He has been the one constant for BC, which is off to a 1-3 start, is about to face an unpredictable Wake Forest team, and then hits a tough four-week stretch that includes road games at Clemson, Virginia Tech, and Maryland and a Thursday night home showdown with Florida State.

Kuechly has tried to do everything on defense - calling plays, coming up with interceptions, making key stops, as well as boosting morale, which has sagged at times as the Eagles dropped their first three games.

Kuechly is the front-runner for the Butkus Award as the nation’s best linebacker (he finished second to Texas A&M’s Von Miller last season) and probably will opt to leave after this season for the NFL draft, in which he could be a high first-round draft pick. He says his role is multi-tiered on a team filled with freshmen and sophomores who are being asked to contribute perhaps before they are ready.

Kuechly’s presence is felt even there.

Emerging from the depth chart last week was freshman linebacker Sean Duggan, who came out of the same high school in Cincinnati - St. Xavier - that produced Kuechly and a host of other past BC performers, plus former coach Tom O’Brien.

Looking more and more like a star of the future is sophomore linebacker Kevin Pierre-Louis, who has steadily developed next to Kuechly at outside linebacker.

“One of the things that Kevin and I talk about is being willing to work, and I think it’s starting to pay off for him,’’ said Kuechly. “The more you are around football, the more things you can pick up. He’s always working. He’s critical of himself. That has helped him this year.

“There are a lot of young guys who haven’t played a lot. You have to set an example and show kids how to be successful.’’

It is a role Kuechly feels comfortable playing.

“I come here every day and try and put in the work that is necessary to be successful,’’ he said.

As for his fame - Butkus favorite, first-team All American - Kuechly shrugs that off.

“It’s a cliche,’’ he said with a smile, “but it’s what you do next that counts. I really don’t think much about the [double-digit] streak. Winning is what counts.’’

As to the future - with the NFL looming - that is nowhere in Kuechly’s immediate vision.

“Don’t even think about it,’’ he said. “I’m just worried about winning the next game and doing what I can to help this team win.’’

Beating Wake Forest is the immediate goal, and Demon Deacons coach Jim Grobe sees the problems that Kuechly can create.
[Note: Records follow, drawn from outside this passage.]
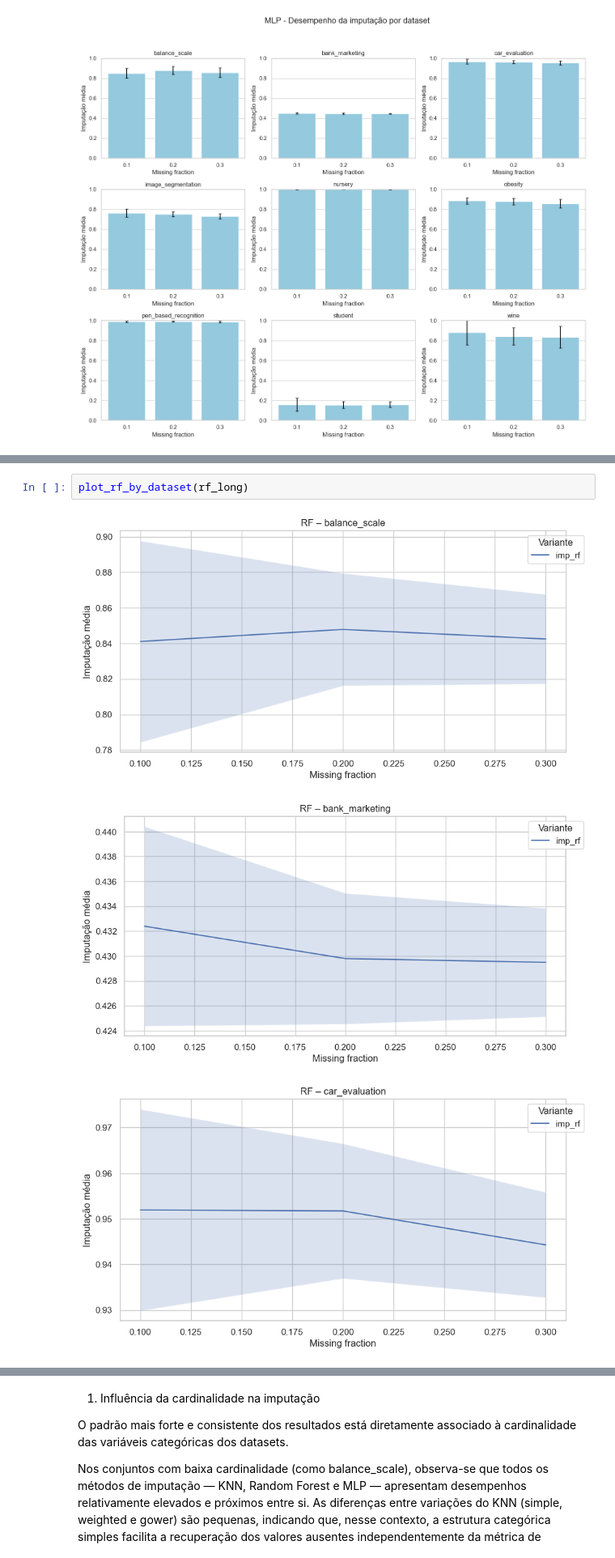
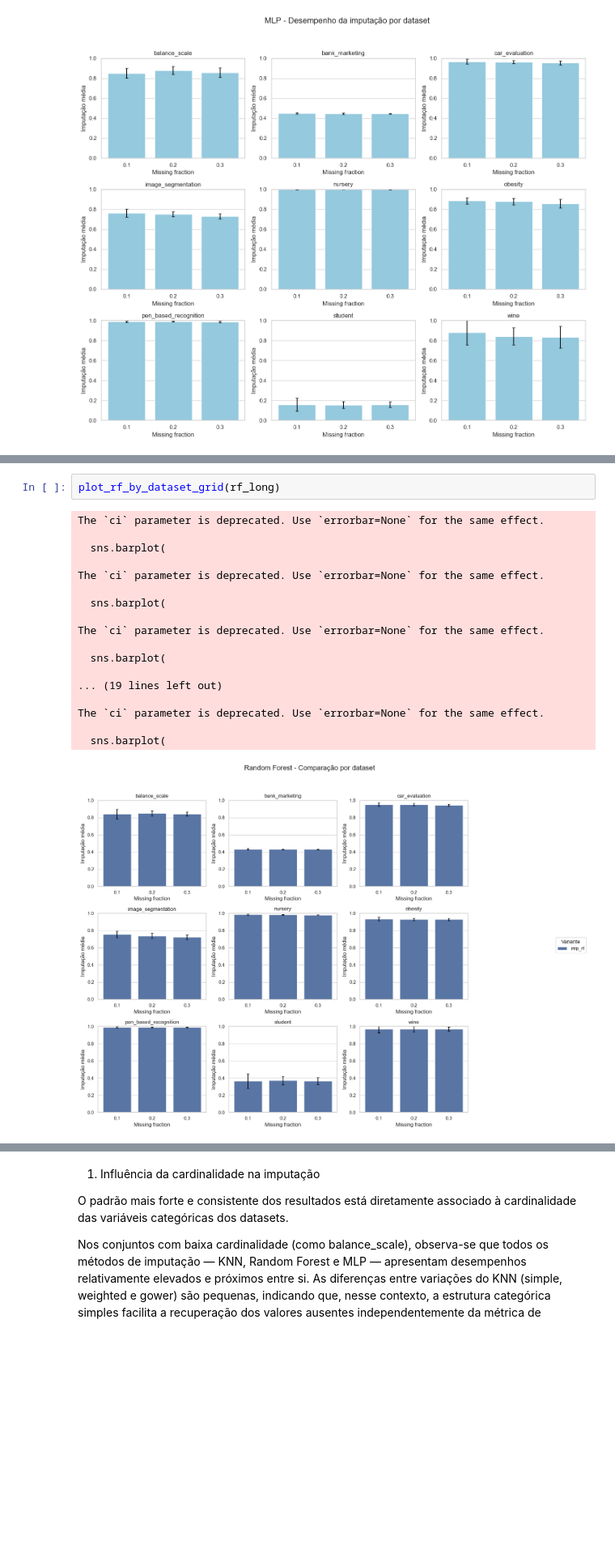
Before and after one commit to felipeat07/py_imputation, a Jupyter notebook: main/results/analise.ipynb, the cells around one changed output, grey strips where cells are left out. Shown at 81% size. Cells and saved outputs as stored; diff of their text form; blank space fills up the shorter version.

```diff
--- a/main/results/analise.ipynb
+++ b/main/results/analise.ipynb
@@ -672,6 +639,21 @@ def plot_rf_by_dataset(df):
 # %%
-plot_rf_by_dataset(rf_long)
+plot_rf_by_dataset_grid(rf_long)
 # %% [output]
+The `ci` parameter is deprecated. Use `errorbar=None` for the same effect.
+
+  sns.barplot(
+
+The `ci` parameter is deprecated. Use `errorbar=None` for the same effect.
+
+  sns.barplot(
+
+The `ci` parameter is deprecated. Use `errorbar=None` for the same effect.
+
+  sns.barplot(
+
+... (19 lines left out)
+
+The `ci` parameter is deprecated. Use `errorbar=None` for the same effect.
+
+  sns.barplot(
-[figure, old version]
+[figure, new version]
-[figure, removed]
-[figure, removed]
```
Also changed, not shown: parts of 12 cells of this notebook.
“He’s just got it all,’’ said Grobe. “He’s a bright guy that is always around the football. Anytime you see the end of a play, he’s standing there, either in on the tackle or right there where it’s being made.

“He’s pretty special. He’s a tough, physical kid and does a nice job taking on blocks and getting off blocks.

“Sometimes you look at video and you think, ‘OK, we need to do this to stay away from this guy.’ But because he’s got such good foot speed and such a high motor, he’s everywhere on the field, and I think you just have got to really run your offense and hope that he doesn’t beat you by himself, because he really is a talented kid.’’

Mark Blaudschun can be reached at